*** Input data Section Begins ***

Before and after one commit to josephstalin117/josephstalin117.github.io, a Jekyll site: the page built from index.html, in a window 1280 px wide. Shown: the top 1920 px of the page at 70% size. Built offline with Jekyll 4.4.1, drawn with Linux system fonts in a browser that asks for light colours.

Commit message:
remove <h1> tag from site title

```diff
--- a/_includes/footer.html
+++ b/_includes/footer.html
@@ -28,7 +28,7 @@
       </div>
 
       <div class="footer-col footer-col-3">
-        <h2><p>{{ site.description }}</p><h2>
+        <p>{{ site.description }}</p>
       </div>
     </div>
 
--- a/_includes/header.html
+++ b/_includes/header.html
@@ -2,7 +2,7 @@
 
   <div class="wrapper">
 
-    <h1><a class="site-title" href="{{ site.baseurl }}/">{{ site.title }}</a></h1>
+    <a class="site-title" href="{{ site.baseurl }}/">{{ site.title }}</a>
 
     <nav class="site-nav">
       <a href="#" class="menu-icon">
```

*** Input data Section Ends ***

◆ The task:
Using the material above, return every line that holds the string "class".

◆ Reply:
       <div class="footer-col footer-col-3">
   <div class="wrapper">
-    <h1><a class="site-title" href="{{ site.baseurl }}/">{{ site.title }}</a></h1>
+    <a class="site-title" href="{{ site.baseurl }}/">{{ site.title }}</a>
     <nav class="site-nav">
       <a href="#" class="menu-icon">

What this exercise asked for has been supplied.